How do you keep the spirit of a design great alive? Refresh and update with new pieces and a cracking brand identity. Ilmari Tapiovaara, one of Finland’s greatest designers, is enjoying a revival thanks to Aero Design Furniture. The manufacturer is relaunching the master with a new collection (there’s a bold new brand identity by designers Aleksi Perälä and Rasmus Snabb too). This elegant Kongo chair from the 1950s goes into production in 2010. A Helsinki store is also on the cards. Catch the international debut at February’s Stockholm furniture fair.
Our round-up of some of the most exciting projects next year.

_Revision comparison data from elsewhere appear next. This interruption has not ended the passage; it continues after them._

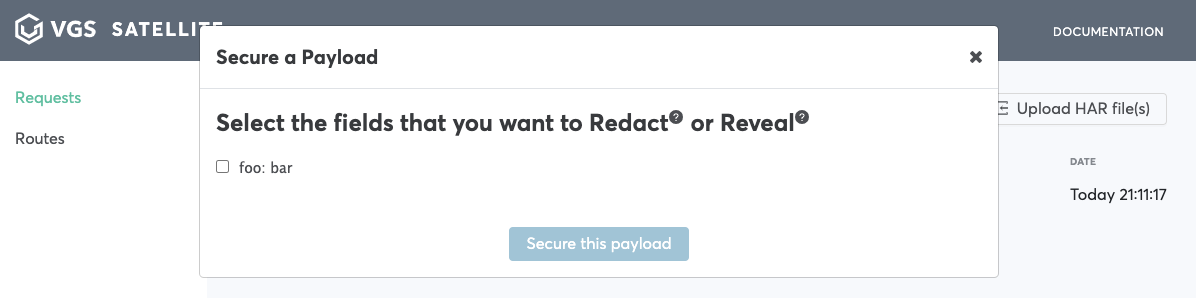
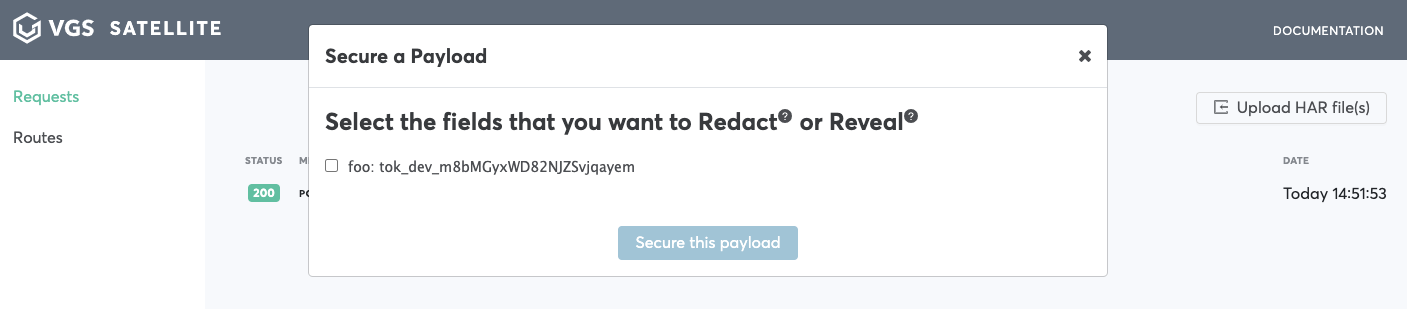
README update. (#57)
Added video manual. Few FE fixes

diff --git a/src/data/routes.ts b/src/data/routes.ts
@@ -25,7 +25,7 @@ export const getRouteTemplate = (isReverse: boolean): IRoute => ({
   protocol: 'http',
   source_endpoint: '*',
   transport: 'HTTP',
-  entries: [getEntryTemplate(isReverse)],
+  entries: isReverse ? [] : [getEntryTemplate(false)],
   tags: { name : isReverse
     ? generateRouteName(config.echoServerHostname)
     : generateRouteName(),

diff --git a/src/components/molecules/Yaml/Yaml.tsx b/src/components/molecules/Yaml/Yaml.tsx
@@ -57,7 +57,7 @@ const Yaml: React.FC<IYamlProps> = (props) => {
   };
   
   const saveRoute = () => {
-    props.handleSaveRoute(props.routes[activeTab]);
+    props.handleSaveRoute(props.routes[props.proxyMode ? routeType : activeTab]);
   };
 
   const tabs = [

diff --git a/README.md b/README.md
@@ -3,18 +3,25 @@
 <p align="center"><b>@vgs/vgs-satellite</b><br/>VGS Offline integration/debugging application.</p>
 <p align="center">
 <a href="https://circleci.com/gh/verygoodsecurity/vgs-satellite/tree/master"><img src="https://circleci.com/gh/verygoodsecurity/vgs-satellite/tree/master.svg?style=svg" alt="circleci-test"></a>
-<a href="https://badge.fury.io/js/%40vgs%2Fvgs-satellite"><img src="https://badge.fury.io/js/%40vgs%2Fvgs-satellite.svg" alt="npm-version"></a>
-<a href="https://badge.fury.io/js/%40vgs%2Fvgs-satellite"><img src="https://img.shields.io/npm/dw/@vgs/vgs-satellite?style=flat-square" alt="npm-downloads"></a>
-<a href="https://opensource.org/licenses/ISC"><img src="https://img.shields.io/npm/l/@vgs/vgs-satellite?style=flat-square" alt="NPM"></a>
 </p>
 
 
 <!-- toc -->
+* [Prerequisites](#prerequisites)
 * [Description](#description)
-* [Running from github](#running-from-github)
-* [How to run](#how-to-use)
+* [How to start application](#how-to-start-application)
+    * [Configurations](#configurations)
+* [How to use](#how-to-use)
+    * [How to generate route](#how-to-generate-route)
+    * [How to manage routes](#how-to-manage-routes)
 * [Reverse proxy mode](#reverse-proxy-mode)
+* [mitmproxy](#mitmproxy)
 <!-- tocstop -->
+
+## Prerequisites
+
+- python =>3.8.0 (python --version)
+- npm =>6.14.0 (npm --version)
 
 ## Description
 
@@ -32,42 +39,114 @@ VGS Satellite provides:
 This  application gives you an ability to run requests with your service and transform them into suitable VGS route configuration
 without any need to sign up.
 
-## Running from github
+_Note: VGS Satellite is in beta right now and is being run in electron development mode. Going forward VGS Satellite would be a bundled up executable._
+
+## How to start application
 
 1. Clone sources
     ```bash
         git clone git@github.com:verygoodsecurity/vgs-satellite.git && cd vgs-satellite
     ```
+   
+1. Install dependencies
 
-1. Create `~/.mitmproxy/config.yaml` configuration file. 
-    ```bash
-        echo "listen_port: 9099\nweb_port: 8089\nweb_host: localhost\nweb_open_browser: false" > ~/.mitmproxy/config.yaml
-    ```
+   ```bash
+       npm ci
+   ```
    
     
 1. Run application...
-
-    a) ...in browser 
+ 
     ```bash
-        npm i
-        npm start
-    ```
-    b) ...in electron 
-    ```bash
-       npm i
        npm run start:app
     ```
+   
+   _Note: This would run application in electron locally. If you need to run in browser use `npm start`_
 
 ## How to use 
 
-_Note: this manual of how to use vgs-satellite assuming you are running from docker-compose_
+When started VGS Satellite runs 2 proxies:
+    - reverse proxy (default port: 9098)
+    ![reverse-proxy](https://upload.wikimedia.org/wikipedia/commons/thumb/6/67/Reverse_proxy_h2g2bob.svg/1920px-Reverse_proxy_h2g2bob.svg.png)
+    - forward proxy (default port: 9099)
+    ![forward-proxy](https://upload.wikimedia.org/wikipedia/commons/thumb/2/27/Open_proxy_h2g2bob.svg/1920px-Open_proxy_h2g2bob.svg.png)
 
-1. Run application. 
-   We assume that content of `.env` wasn't changed
-1. Open [http://localhost:1234](http://localhost:1234) or wait for electron application to start
-1. Run example requests:
+_Note: Reverse proxy is started with dummy upstream, and can be used only when at least 1 inbound route is created_ 
+
+### Configurations
+
+Satellite support following parameters:
+
+- `web_server_port` - ports that is used by backend webservice (default: 8089)
+- `reverse_proxy_port` - reverse proxy port (default: 9098)
+- `forward_proxy_port` - forward proxy port (default: 9099)
+
+You can override default values using configuration file. Default location for config file is `~/.vgs-satellite/config.yml`
+You can find config file example at `config.yml-example`
+
+You can also override them using command line arguments:
+
+- `--web-server-port` - ports that is used by backend webservice
+- `--reverse-proxy-port` - reverse proxy port
+- `--forward-proxy-port` - forward proxy port
+- `--config-path` - path for config file. 
+
+Overriding priority from highest priority to lowest is:
+
+Command argument -> Configuration file -> Default value
+
+
+### How to generate inbound route
+
+Lets use inbound route for redact scenario
+
+1. Navigate to routes page and click `Add route` -> `Inbound route`
+
+   ![add-route](manual/in-1-route-create.png)
+   
+1. Add upstream, for example `interactive-form.herokuapp.com` and click `Save`
+
+   ![route-upstream](manual/in-2-route-upstream.png)
+   
+1. Visit `localhost:9098` and make request you want to secure or make request directly to `localhost:9098`
+
+  _Note: If you are using `interactive-form.herokuapp.com` as an upstream, click `Fill`, then `Place Order`_ 
+
+  ![interactive-demo](manual/in-3-interactive-demo.png)
+  
+1. Find your request in requests list and click it
+
+  _Note: For our example we take `/payment` request_
+  
+  ![secure-request](manual/in-4-request-list.png)
+  
+  ![request-details](manual/in-5-request.png)
+  
+1. Pick field that needs to be secured click `Secure this payload` -> `View route configuration` -> `Save inbound route`
+
+  ![secure-payload](manual/in-6-secure.png)
+  
+1. Visit routes page and delete route created on step #2
+  
+1. Choose your request in requests list and click `Replay`
+
+   Navigate to request one more time and click `Body`. 
+   
+  ![diff-checker](manual/in-7-diff.png)
+  
+  Your payload has been secured!
+  
+
+
+### How to generate outbound route
+
+Lets use outbound route to reveal previously redacted payload scenario
+
+This scenario will help you generate an outbound route using your request, made to a forward proxy
+
+1. Run some request with alias, proxying it through forward proxy. For example:
     ```bash
-    curl http://httpbin.org/post -k -x localhost:9099 -H "Content-type: application/json" -d '{"foo": "bar"}'
+    curl http://httpbin.org/post -k -x localhost:9099 -H "Content-type: application/json" -d '{"foo": "tok_dev_m8bMGyxWD82NJZSvjqayem"}'
     ```
 1. Wait for your requests to appear
    
@@ -81,17 +160,13 @@ _Note: this manual of how to use vgs-satellite assuming you are running from doc
 
    ![secure-payload](manual/3-secure-payload.png)
    
-1. Check field you would like to secure.
+1. Check field you would like to reveal, choose `Reveal` in `Operation` dropdown.
 
    ![secure-check](manual/4-secure-check.png)
 
     For additional setting please reference the [nomenclature](https://www.verygoodsecurity.com/docs/terminology/nomenclature)
 
-1. Click `Secure this payload`, then `View route configuration`
-
-   ![route-config](manual/5-route-config.png)
-   
-1. Switch to `Outbound` and click `Save route`
+1. Click `Secure this payload` -> `View route configuration`-> `Save outbound route`
     
     Your route is now available on `Routes` page. You can edit/delete it or import another one from YAML.
     
@@ -104,25 +179,17 @@ _Note: this manual of how to use vgs-satellite assuming you are running from doc
 1. Click on the replayed request and click `Body` tab. You will see that your payload was redacted. 
 
     ![diff-viewer](manual/8-diffviewer.png)
-    
-1. Navigate to `Routes` page and click `Manage` on route you saved. Switch `Redact` to `Reveal`.
 
-    ![manage-route](manual/9-manage-route.png)
+## Python demo <> Satellite
 
-    Click `Save`
+### Inbound route
+For inbound route integration example please see [this](https://drive.google.com/file/d/17LobNQBHZ_tA8oU6cKUn9e_GBJn-j2jh/preview)
 
-    ![save-route](manual/10-save-route.png)
+### Outbound route
+For outbound route integration example please see [this](https://drive.google.com/file/d/1aDHWvxjs-TEcADIOei6r86jC3uLKfNHW/preview) 
 
-1. Send request substituting raw payload with aliased one from #11
+## Mitmproxy
 
-    ```bash
-    curl http://httpbin.org/post -k -x localhost:9099 -H "Content-type: application/json" -d '{"foo": "tok_dev_Q5NGpoZvMiCikwcmKhJtcK"}'
-    ```
-   
-   You will see previously sent raw payload.
-   
-   
-## Reverse proxy mode
-
-VGS Satellite can be run in reverse proxy mode. For this add `mode: reverse:upstream.local` to the end of ~/.mitmproxy/config.yaml.
-You would need to run request directly to `localhost:9099` without -x(proxy option) in #3 and #13 
+VGS Satellite's core depends on [mitmproxy](https://github.com/mitmproxy/mitmproxy/). 
+**mitmproxy** or man-in-the-middle proxy is an interactive intercepting proxy with ton of build-in functionalities and protocol support.
+VGS Satellite is provided as a Open Source product under Apache License v2.0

Inspired by the Maggie’s Centres, this retreat for cancer patients by NORD Architects brings healing architecture to Copenhagen. It has a modest and intimate design, and construction begins in May.
The Chilean architect Alejandro Aravena wanted a “primitive and direct form” for this winery in Germany’s Reisling area. Built from local stone and wood, the 7,000 sq m site will be ready for a 2011 harvest.
The Soho will open in the bayside Aomi district of Tokyo in March. As well as modern loft-style units, its 13 floors and roof terrace will house a lounge bar, café and conbini. Wonderwall’s Masamichi Katayama is behind the design, while photographer Mika Ninagawa will provide the cult images hanging in the lobby.
Museum Folkwang Opening next year to coincide with Essen’s year as European City of Culture, David Chipperfield’s elegant new museum will include an ensemble of six buildings, gardens, arcades and courtyards.
Shanghai World Expo The countdown begins. Expected to draw up to 70m visitors, China’s epic 2010 expo kicks off in May. We’re looking forward to BIG’s pavilion for Denmark, featuring 1,500 city bikes, and Thomas Heatherwick’s sculptural form for the UK.
Community Connector Allied Works and Gustafson Guthrie Nichol’s winning design for Vancouver’s new park will span Interstate 5 and connect historical Fort Vancouver with downtown. It’s subject to planning – we hope it gets the green light.